BANGOR, Maine&nbsp- Red Shield Environmental in Old Town received permission Tuesday to continue operating in idle mode in anticipation of the mill’ s potential startup next month.

U.S. Bankruptcy Judge Louis H. Kornreich approved a motion that will allow the company access to $300,000 cash collateral from a Pine Tree Zone rebate to continue to keep the facility warm so startup can occur quickly if a pending $13.6 million financing agreement is approved next month.

The cash on hand also will be used to continue to pay employees and their health care benefits until a permanent financing decision is reached, but permission was needed because a previous court decision prevented Red Shield from spending any money without permission.

“What this is, is another step forward,” Ed Paslawski, Red Shield chairman and chief executive officer, said after Tuesday’ s hearing. “We expect within two to three weeks we can say we’ re open and operating.”

Red Shield attorney Robert Keach of Portland said after Tuesday’ s hearing that he’ s fairly confident that the proposed $13.6 million financing agreement proposed by Woodside Capital Partners of Massachusetts will be approved by Kornreich.

A hearing on that agreement is set for Aug. 20 in Bangor.

Red Shield Environmental LLC and associated company RSE Pulp &amp Chemical LLC filed Chapter 11 last month and laid off about 160 employees.

Of those 160, some have found other jobs, but Paslawski said most are waiting to return to work at the mill.

At the time of the shutdown, company officials blamed recent and significant spikes in material and fuel costs for Red Shield’s financial troubles.
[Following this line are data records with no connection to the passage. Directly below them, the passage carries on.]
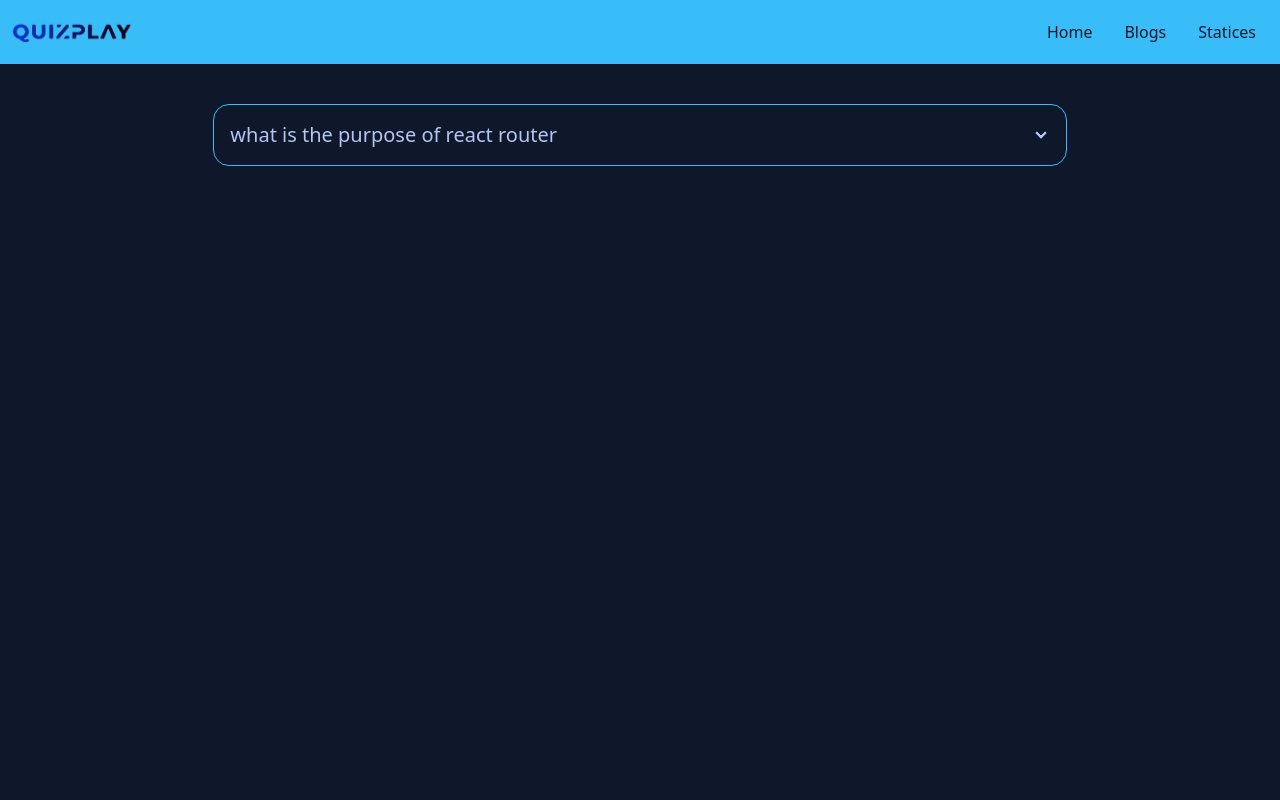
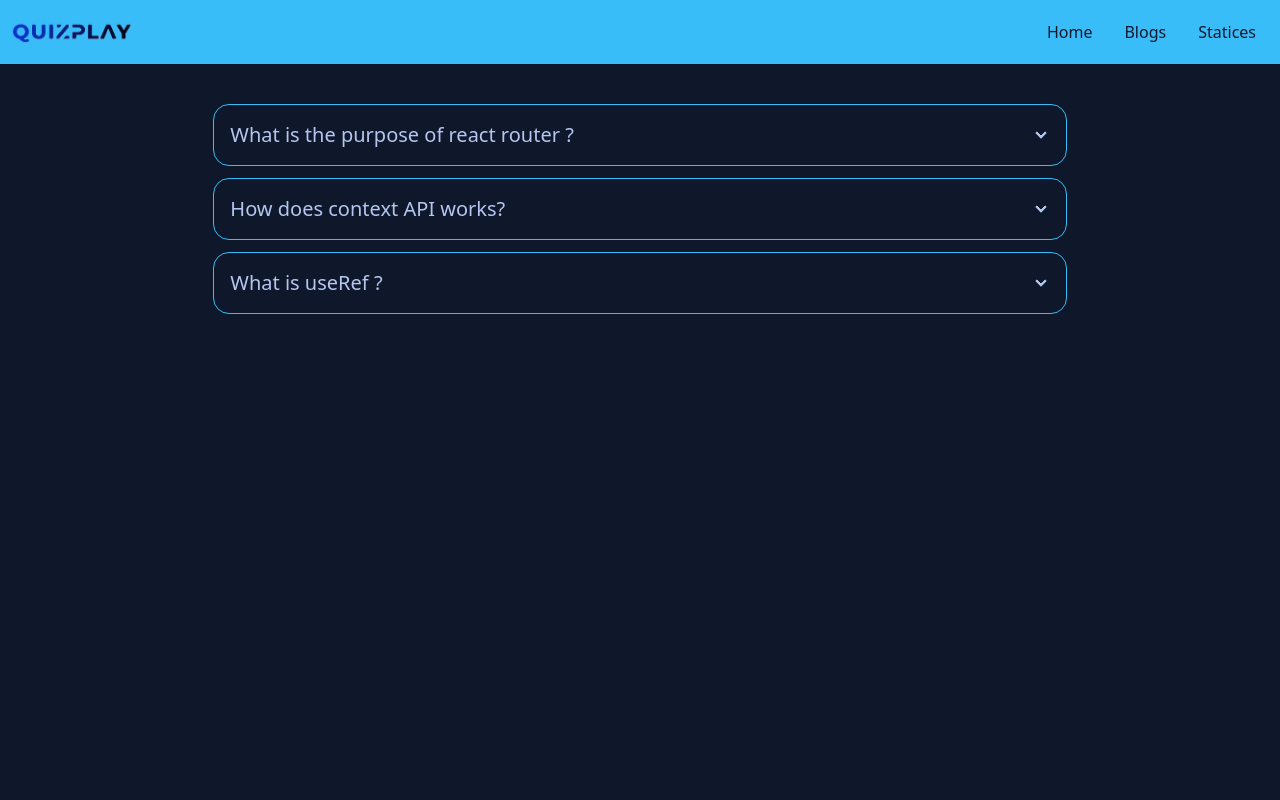
Before and after one commit to MD-obaidul-hasan/b6-quiz-crackerz-MD-obaidul-hasan, a React (Create React App) app: page /blogs in a window 1280 px wide. Shown: the top 800 px of the page. Built offline with nearby package versions, Linux system fonts and the light colour scheme; the HTML template or start-up script is replaced by a standard one.

Commit message:
add blogs

```diff
--- a/src/pages/Blogs/Blogs.js
+++ b/src/pages/Blogs/Blogs.js
@@ -3,14 +3,34 @@ import React from 'react';
 const Blogs = () => {
     return (
         <div className='min-h-screen w-full lg:w-8/12 mx-auto mt-10'>
-            <div tabIndex={0} className="collapse collapse-arrow border border-primary bg-base-100 rounded-box">
+
+            <div tabIndex={0} className="collapse collapse-arrow border border-primary bg-base-100 rounded-box my-3">
                 <div className="collapse-title text-xl font-medium">
-                what is the purpose of react router
+                    What is the purpose of react router ?
                 </div>
                 <div className="collapse-content">
-                    <p>tabIndex={0} attribute is necessary to make the div focusable</p>
+                    <p>React Router plays an important role to display multiple views in a single page application. Without React Router, it is not possible to display multiple views in React applications. Most of the social media websites like Facebook, Instagram uses React Router for rendering multiple views</p>
                 </div>
             </div>
+
+            <div tabIndex={0} className="collapse collapse-arrow border border-primary bg-base-100 rounded-box my-3">
+                <div className="collapse-title text-xl font-medium">
+                    How does context API works?
+                </div>
+                <div className="collapse-content">
+                    <p>The React Context API is a way for a React app to effectively produce global variables that can be passed around. This is the alternative to "prop drilling" or moving props from grandparent to child to parent, and so on.</p>
+                </div>
+            </div>
+
+            <div tabIndex={0} className="collapse collapse-arrow border border-primary bg-base-100 rounded-box my-3">
+                <div className="collapse-title text-xl font-medium">
+                    What is useRef ?
+                </div>
+                <div className="collapse-content">
+                    <p>useRef is like a “box” that can hold a mutable value in its .current property. You might be familiar with refs primarily as a way to access the DOM. If you pass a ref object to React, React will set its .current property to the corresponding DOM node whenever that node changes.</p>
+                </div>
+            </div>
+
         </div>
     );
 };
```
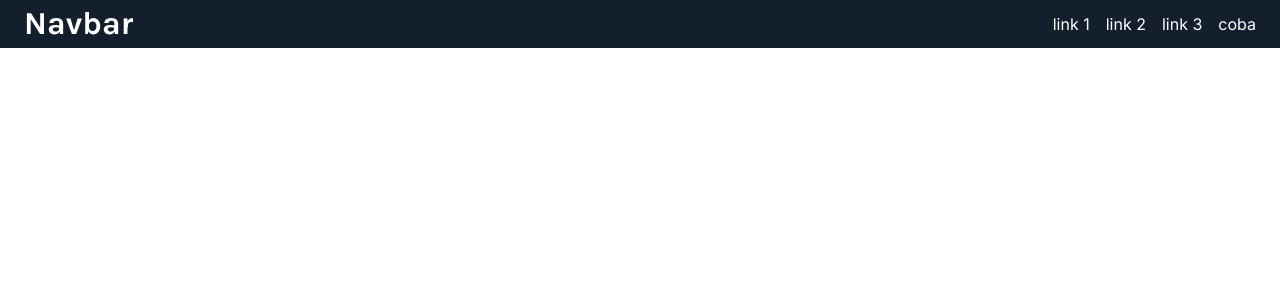
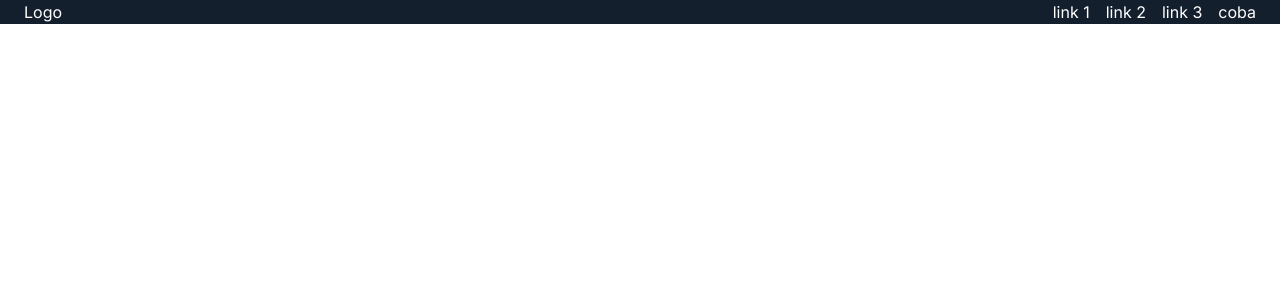
Before and after one commit to faizisyellow/ferivariasi-landing-page, a Next.js app: page / in a window 1280 px wide. Shown: the top 300 px of the page. Built offline with nearby package versions, Linux system fonts and the light colour scheme.

Commit message:
update: navbar

```diff
--- a/src/app/page.tsx
+++ b/src/app/page.tsx
@@ -1,14 +1,9 @@
-import Links from "@/components/links";
-import { links } from "@/components/links/data";
 import Navbar from "@/containers/navbar";
 
 export default function Home() {
   return (
     <>
-      <Navbar>
-        <h1>Navbar</h1>
-        <Links items={links} />
-      </Navbar>
+      <Navbar />
     </>
   );
 }
--- a/src/components/links/Links.tsx
+++ /dev/null
@@ -1,27 +0,0 @@
-import React, { FC } from "react";
-
-interface Links {
-  label: string;
-  link: string;
-  isCta?: boolean;
-}
-
-interface LinksProps {
-  items: Links[];
-}
-
-const Links: FC<LinksProps> = ({ items }) => {
-  return (
-    <ul className="flex gap-x-4">
-      {items.map((link) => (
-        <>
-          <li>
-            {link.isCta ? <p>coba</p> : <a href={link.link}>{link.label}</a>}
-          </li>
-        </>
-      ))}
-    </ul>
-  );
-};
-
-export default Links;
--- a/src/components/links/index.ts
+++ /dev/null
@@ -1,3 +0,0 @@
-import Links from "./Links";
-
-export default Links;
--- /dev/null
+++ b/src/components/navLink/NavLink.tsx
@@ -0,0 +1,27 @@
+import React, { FC } from "react";
+
+export type Link = {
+  label: string;
+  hash: string;
+  isCta?: boolean;
+};
+
+interface NavLinkProps {
+  items: Link[];
+}
+
+const NavLink: FC<NavLinkProps> = ({ items }) => {
+  return (
+    <ul className="flex gap-x-4">
+      {items.map((link) => (
+        <>
+          <li>
+            {link.isCta ? <p>coba</p> : <a href={link.hash}>{link.label}</a>}
+          </li>
+        </>
+      ))}
+    </ul>
+  );
+};
+
+export default NavLink;
--- /dev/null
+++ b/src/components/navLink/index.ts
@@ -0,0 +1,3 @@
+import NavLink from "./NavLink";
+
+export default NavLink;
--- a/src/containers/navbar/Navbar.tsx
+++ b/src/containers/navbar/Navbar.tsx
@@ -1,17 +1,18 @@
-import React, { FC, ReactNode } from "react";
+import NavLink from "@/components/navLink";
+import React, { FC } from "react";
+import { links } from "./data";
 
-interface NavbarProps {
-  children: ReactNode;
-}
+interface NavbarProps {}
 
-const Navbar: FC<NavbarProps> = ({ children }) => {
+const Navbar: FC<NavbarProps> = () => {
   return (
     <nav
       title="navbar"
       id="navbar"
       className="sticky flex items-center justify-between bg-primary text-white px-6"
     >
-      {children}
+      <div>Logo</div>
+      <NavLink items={links} />
     </nav>
   );
 };
--- a/src/components/links/data.ts
+++ b/src/containers/navbar/data.ts
@@ -1,19 +1,19 @@
 export const links = [
   {
     label: "link 1",
-    link: "link",
+    hash: "link",
   },
   {
     label: "link 2",
-    link: "link",
+    hash: "link",
   },
   {
     label: "link 3",
-    link: "link",
+    hash: "link",
   },
   {
     label: "Learn More",
-    link: "link",
+    hash: "link",
     isCta: true,
   },
 ];
--- a/src/containers/thumbnail/Thumbnail.tsx
+++ b/src/containers/thumbnail/Thumbnail.tsx
@@ -1,11 +1,9 @@
-import React, { FC, ReactNode } from "react";
+import React, { FC } from "react";
 
-interface ThumbnailProps {
-  children: ReactNode;
-}
+interface ThumbnailProps {}
 
-const Thumbnail: FC<ThumbnailProps> = ({ children }) => {
-  return <section>{children}</section>;
+const Thumbnail: FC<ThumbnailProps> = ({}) => {
+  return <section>Thumbnail</section>;
 };
 
 export default Thumbnail;
--- /dev/null
+++ b/src/hooks/useMediaQuery.ts
@@ -0,0 +1,30 @@
+import { useState, useEffect } from "react";
+
+/* Usage
+ * **
+ * useMediaQuery('(min-width: 768px)')
+ */
+
+const useMediaQuery = (query: string) => {
+  const [isMatch, setIsMatch] = useState(false);
+
+  useEffect(() => {
+    const mediaQueryList = window.matchMedia(query);
+
+    setIsMatch(mediaQueryList.matches);
+
+    const handleChange = (e: MediaQueryListEvent) => {
+      setIsMatch(e.matches);
+    };
+
+    mediaQueryList.addEventListener("change", handleChange);
+
+    return () => {
+      mediaQueryList.removeEventListener("change", handleChange);
+    };
+  }, [query]);
+
+  return isMatch;
+};
+
+export default useMediaQuery;
```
Court documents filed Friday show that liens totaling more than $10 million have been filed against the companies.

Phone calls made Monday and Tuesday to Woodside weren’ t returned, but the company’ s Web site states that it focuses on “investing in middle market companies that can benefit from strategic re-direction, operational enhancements or balance sheet realignments.”

Paslawski said although he has known company officials at Woodside for quite a while, they have no previous connection to Red Shield.

The site notes that Woodside has experience in developing creative deal structures to assist stakeholders in challenging situations.

“They’ re comfortable in this kind of transaction,” Keach said.

Agreements with utility providers, such as Bangor Hydro-Electric Co. and the city of Old Town, to which Red Shield owes money also were reached in a more routine part of Tuesday’ s hearing.

“We’ re a lot further along than we were last week,” Paslawski said.